Ferid Allani v. Union of India, WP(C) 7 of 2014, decision dated 12th December, 2019

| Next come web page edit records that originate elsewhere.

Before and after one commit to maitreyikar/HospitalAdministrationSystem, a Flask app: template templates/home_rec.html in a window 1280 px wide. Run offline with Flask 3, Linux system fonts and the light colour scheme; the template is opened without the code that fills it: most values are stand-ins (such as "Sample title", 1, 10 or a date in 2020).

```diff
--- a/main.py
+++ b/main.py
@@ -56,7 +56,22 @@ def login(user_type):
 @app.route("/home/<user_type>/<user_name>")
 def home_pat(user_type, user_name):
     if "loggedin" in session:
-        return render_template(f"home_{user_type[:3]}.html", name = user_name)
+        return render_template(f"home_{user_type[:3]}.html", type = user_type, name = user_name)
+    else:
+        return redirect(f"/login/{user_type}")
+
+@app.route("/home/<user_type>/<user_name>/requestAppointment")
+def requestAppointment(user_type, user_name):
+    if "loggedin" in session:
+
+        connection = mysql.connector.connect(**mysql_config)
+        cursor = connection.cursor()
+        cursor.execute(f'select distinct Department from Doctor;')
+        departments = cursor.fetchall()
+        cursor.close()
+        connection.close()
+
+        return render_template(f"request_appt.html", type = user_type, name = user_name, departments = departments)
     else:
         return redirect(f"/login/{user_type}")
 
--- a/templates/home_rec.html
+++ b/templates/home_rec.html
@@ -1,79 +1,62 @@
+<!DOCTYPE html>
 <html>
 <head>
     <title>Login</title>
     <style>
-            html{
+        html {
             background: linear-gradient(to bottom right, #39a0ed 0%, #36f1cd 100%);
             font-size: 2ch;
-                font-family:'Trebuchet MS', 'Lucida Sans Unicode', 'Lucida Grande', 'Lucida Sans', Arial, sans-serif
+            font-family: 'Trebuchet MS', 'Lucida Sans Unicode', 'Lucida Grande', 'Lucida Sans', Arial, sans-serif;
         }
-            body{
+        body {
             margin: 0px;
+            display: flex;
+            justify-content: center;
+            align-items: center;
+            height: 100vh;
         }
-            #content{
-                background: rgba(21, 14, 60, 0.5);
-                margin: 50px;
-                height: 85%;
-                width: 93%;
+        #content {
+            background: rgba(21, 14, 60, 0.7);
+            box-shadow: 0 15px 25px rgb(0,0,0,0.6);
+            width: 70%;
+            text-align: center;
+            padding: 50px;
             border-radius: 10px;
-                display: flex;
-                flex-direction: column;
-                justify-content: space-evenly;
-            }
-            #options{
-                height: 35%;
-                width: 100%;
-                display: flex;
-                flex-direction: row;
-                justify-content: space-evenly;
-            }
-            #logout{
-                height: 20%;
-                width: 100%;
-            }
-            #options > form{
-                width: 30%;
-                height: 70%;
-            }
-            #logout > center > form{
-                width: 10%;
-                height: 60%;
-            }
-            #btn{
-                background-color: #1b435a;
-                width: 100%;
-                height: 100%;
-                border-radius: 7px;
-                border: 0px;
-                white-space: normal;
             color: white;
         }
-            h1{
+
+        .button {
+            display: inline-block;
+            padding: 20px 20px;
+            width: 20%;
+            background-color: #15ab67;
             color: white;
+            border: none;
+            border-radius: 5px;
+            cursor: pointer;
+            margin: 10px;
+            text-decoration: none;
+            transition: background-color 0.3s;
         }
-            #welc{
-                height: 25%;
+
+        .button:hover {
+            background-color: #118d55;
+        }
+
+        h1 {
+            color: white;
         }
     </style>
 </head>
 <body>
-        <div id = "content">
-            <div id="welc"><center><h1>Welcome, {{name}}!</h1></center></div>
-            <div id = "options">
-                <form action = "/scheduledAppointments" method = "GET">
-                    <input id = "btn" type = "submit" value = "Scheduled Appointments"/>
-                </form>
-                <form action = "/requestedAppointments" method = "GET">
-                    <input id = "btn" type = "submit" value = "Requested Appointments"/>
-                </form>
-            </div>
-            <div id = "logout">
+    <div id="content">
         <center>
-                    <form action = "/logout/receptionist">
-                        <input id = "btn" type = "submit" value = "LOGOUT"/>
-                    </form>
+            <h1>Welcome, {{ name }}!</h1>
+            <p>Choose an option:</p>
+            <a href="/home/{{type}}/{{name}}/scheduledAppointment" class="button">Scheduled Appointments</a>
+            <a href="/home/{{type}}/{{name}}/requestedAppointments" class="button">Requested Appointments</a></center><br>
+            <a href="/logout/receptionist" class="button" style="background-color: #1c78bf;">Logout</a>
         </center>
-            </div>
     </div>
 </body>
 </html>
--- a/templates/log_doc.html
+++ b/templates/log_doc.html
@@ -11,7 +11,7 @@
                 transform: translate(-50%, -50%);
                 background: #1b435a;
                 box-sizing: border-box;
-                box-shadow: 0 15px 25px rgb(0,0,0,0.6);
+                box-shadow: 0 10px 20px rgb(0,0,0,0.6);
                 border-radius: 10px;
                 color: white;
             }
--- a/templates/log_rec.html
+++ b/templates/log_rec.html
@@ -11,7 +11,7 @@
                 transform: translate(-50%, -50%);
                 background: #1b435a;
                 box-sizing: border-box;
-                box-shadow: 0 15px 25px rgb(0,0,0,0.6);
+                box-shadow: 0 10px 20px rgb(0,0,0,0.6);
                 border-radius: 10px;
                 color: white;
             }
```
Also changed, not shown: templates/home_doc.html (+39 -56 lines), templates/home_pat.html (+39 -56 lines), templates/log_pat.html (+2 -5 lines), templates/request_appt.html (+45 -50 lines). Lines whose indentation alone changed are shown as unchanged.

Section 3(k) of the Patents Act, 1970 – Writ Petition challenging order dated 25th March, 2013 of the Intellectual Property Appellate Board by which Petitioner’s patent application IN/PCT/00705/DEL for a “method and device for accessing information sources and services on the web” was rejected because it did not disclose any technical effect or technical advancement – The bar on patenting under Section 3(k) is in respect of “computer programs per se” and not all inventions based on computer programs – The word “per se” was incorporated in Section 3(k) to ensure that genuine inventions which are developed, based on computer programs are not refused patents – In today’s digital world, when most inventions are based on computer programs, it would be retrograde to argue that all such inventions (for instance innovations in the field of artificial intelligence, block-chain technologies) would not be patentable – Thus the effect that such programs produce is crucial in determining the test of patentability- If the invention demonstrates a “technical effect” or “technical contribution” it is patentable even though it may be based on a computer program – Draft Guidelines for Examination of Computer Related Inventions, 2013 referred to which defines “technical effect” as solution to technical problem, and examples include (a) higher speed; (b) reduced hard-disk access time; (c) more economical use of memory etc. and also defines “technical advancement” as contribution to the state of the art in any field of technology – The meaning of “technical effect” is no longer in dispute owing to the development of judicial precedents and patent office practices internationally and in India – Patent application to be reconsidered and impugned order set aside.
Team: Pravin Anand, Shrawan Chopra and Vibhav Mithal